IDEAYA is employing a translational platform based on cutting-edge technologies for discovery, validation and clinical development of biomarkers in parallel with novel therapeutics. Biomarker-enabled translational approaches help enhance patient outcomes by identifying patients likely to respond to particular therapies and by providing clinical insights based on extent of target modulation.
A biomarker is a biological molecule found in tissue or bodily fluid that indicates a normal or abnormal process, or a condition or disease. Biomarkers can be DNA, RNA, protein, or metabolites, and examples include the presence of a genetic mutation and abnormal protein levels, among many others.
Diagnostic biomarkers include predictive, prognostic and resistance biomarkers. For a particular cancer indication, or potentially pan-indication, predictive biomarkers help select for patients most likely to benefit from a drug. Prognostic biomarkers provide information about a patient’s overall outcome, independent of a particular therapy. Resistance biomarkers enable clinical decisions for potential combinations and/ or next-line therapies.
Pharmacodynamic biomarkers are used both in pre-treatment and post-treatment testing to confirm and understand the extent of target modulation. In addition to providing biological proof-of-activity, such information can inform clinical decision making – e.g., dosing amounts and/or schedules.
Companion diagnostics (CDx) are diagnostic products intended for launch with a therapeutic drug. CDx products help support clinical decision-making as a diagnostic or pharmacodynamic biomarkers.
IDEAYA’s translational platform includes in-house capabilities coupled with strategic networks and partnerships for discovery, validation and clinical development of biomarkers.

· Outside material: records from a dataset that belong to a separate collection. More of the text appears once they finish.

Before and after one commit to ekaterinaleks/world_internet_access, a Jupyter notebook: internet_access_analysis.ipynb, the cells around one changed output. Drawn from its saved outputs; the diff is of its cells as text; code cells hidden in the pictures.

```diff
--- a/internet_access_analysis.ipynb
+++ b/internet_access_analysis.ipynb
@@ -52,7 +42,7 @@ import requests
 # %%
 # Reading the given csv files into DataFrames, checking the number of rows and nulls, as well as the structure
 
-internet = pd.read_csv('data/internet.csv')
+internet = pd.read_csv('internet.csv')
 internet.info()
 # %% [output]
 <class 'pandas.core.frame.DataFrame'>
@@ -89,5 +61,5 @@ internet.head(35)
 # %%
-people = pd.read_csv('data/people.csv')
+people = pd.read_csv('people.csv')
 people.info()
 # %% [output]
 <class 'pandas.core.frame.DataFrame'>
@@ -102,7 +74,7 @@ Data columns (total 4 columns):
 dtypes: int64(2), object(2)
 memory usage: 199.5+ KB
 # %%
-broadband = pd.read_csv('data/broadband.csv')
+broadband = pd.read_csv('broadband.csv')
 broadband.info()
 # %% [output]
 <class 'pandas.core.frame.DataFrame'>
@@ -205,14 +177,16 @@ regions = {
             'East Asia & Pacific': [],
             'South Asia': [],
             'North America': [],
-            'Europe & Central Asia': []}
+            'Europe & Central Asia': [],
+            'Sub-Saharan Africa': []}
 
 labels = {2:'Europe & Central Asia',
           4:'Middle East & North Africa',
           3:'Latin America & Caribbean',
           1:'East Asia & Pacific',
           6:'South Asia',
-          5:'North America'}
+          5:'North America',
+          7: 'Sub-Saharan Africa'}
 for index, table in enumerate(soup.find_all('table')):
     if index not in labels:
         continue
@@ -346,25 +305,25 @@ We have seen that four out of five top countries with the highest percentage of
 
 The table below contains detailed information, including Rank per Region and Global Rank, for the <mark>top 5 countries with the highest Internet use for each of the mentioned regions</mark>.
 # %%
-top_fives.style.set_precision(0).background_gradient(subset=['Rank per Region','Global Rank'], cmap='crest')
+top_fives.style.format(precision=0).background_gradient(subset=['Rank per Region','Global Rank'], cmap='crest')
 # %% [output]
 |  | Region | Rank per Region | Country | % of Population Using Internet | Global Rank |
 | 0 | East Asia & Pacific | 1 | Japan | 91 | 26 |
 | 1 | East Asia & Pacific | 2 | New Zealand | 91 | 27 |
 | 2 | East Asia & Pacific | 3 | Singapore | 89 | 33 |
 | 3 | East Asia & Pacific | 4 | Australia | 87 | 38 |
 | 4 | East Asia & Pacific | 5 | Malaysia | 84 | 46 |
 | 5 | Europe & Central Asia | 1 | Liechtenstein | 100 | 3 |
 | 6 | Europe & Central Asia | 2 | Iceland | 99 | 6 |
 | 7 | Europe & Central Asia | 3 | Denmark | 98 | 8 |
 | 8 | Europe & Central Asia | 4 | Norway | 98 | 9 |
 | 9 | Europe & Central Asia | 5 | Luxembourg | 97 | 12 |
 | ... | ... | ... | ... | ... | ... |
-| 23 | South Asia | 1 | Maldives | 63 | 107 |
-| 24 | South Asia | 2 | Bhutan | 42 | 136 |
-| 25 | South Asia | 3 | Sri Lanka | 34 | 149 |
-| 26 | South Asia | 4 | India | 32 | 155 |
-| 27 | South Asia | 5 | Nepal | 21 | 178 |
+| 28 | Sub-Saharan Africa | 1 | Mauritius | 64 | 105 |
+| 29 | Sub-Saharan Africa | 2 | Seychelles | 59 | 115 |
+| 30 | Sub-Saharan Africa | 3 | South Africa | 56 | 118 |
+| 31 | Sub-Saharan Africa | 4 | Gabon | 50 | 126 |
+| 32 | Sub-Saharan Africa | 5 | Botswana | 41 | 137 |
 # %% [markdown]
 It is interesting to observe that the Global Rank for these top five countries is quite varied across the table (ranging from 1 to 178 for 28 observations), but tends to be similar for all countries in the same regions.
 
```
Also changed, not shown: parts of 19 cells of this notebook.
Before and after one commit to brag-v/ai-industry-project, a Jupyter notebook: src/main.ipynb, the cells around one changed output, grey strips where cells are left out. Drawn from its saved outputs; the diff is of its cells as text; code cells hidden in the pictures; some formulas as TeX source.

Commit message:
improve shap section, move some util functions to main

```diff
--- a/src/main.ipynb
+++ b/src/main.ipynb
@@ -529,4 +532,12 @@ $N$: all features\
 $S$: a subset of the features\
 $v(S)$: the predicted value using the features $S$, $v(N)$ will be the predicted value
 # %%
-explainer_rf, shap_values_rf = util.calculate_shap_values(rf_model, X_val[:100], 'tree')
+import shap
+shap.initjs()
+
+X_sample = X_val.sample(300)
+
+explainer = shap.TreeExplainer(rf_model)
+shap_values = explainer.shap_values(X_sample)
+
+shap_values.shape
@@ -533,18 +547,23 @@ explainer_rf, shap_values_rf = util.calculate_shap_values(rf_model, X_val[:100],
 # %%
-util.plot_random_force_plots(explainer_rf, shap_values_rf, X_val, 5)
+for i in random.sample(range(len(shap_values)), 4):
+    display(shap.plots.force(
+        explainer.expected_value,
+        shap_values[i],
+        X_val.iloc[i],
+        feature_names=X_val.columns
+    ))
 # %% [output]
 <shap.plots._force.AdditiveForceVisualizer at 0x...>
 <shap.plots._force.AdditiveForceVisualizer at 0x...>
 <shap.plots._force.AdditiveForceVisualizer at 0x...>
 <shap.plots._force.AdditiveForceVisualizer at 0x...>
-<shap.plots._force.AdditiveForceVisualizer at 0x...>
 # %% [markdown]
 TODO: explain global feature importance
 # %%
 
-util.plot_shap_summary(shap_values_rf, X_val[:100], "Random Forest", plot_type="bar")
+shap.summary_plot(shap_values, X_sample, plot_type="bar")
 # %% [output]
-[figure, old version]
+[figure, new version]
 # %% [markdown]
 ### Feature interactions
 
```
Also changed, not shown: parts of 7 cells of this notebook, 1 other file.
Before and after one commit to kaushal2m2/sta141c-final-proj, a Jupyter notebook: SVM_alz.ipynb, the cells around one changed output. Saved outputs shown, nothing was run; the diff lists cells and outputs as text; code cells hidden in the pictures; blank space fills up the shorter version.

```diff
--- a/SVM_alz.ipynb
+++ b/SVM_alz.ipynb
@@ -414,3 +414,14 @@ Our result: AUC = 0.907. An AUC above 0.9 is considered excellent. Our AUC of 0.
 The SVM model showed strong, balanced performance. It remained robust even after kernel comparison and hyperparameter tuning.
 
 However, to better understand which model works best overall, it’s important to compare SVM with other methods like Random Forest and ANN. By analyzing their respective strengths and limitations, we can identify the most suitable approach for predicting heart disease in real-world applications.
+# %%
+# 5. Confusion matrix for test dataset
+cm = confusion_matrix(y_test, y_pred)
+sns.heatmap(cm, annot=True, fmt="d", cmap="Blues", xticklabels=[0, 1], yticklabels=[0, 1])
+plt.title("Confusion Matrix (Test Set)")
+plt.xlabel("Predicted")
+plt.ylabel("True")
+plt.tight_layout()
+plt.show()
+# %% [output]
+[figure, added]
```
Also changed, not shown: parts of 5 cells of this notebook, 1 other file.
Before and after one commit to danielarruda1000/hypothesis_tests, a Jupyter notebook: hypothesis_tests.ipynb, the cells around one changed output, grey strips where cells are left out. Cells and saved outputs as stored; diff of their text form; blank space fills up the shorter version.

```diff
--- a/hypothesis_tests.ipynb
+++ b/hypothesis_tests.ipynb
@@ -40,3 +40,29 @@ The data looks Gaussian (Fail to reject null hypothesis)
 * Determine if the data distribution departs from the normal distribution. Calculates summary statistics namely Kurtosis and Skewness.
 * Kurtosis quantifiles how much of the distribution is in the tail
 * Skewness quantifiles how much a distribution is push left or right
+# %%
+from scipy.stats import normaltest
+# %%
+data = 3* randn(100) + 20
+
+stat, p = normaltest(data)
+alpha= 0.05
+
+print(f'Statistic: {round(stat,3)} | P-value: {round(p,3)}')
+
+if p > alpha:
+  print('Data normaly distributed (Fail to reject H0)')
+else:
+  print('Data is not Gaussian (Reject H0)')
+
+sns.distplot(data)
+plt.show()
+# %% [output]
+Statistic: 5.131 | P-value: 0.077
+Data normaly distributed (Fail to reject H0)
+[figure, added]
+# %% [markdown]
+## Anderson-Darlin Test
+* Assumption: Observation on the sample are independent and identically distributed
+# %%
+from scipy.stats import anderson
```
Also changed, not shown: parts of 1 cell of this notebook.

IDEAYA is applying its biomarker-enabled translational platform across several mechanistic approaches based on cancer biology, including targeted therapies that directly target tumor genomic susceptibilities and breakthrough synthetic lethality medicines for genetically defined patient populations.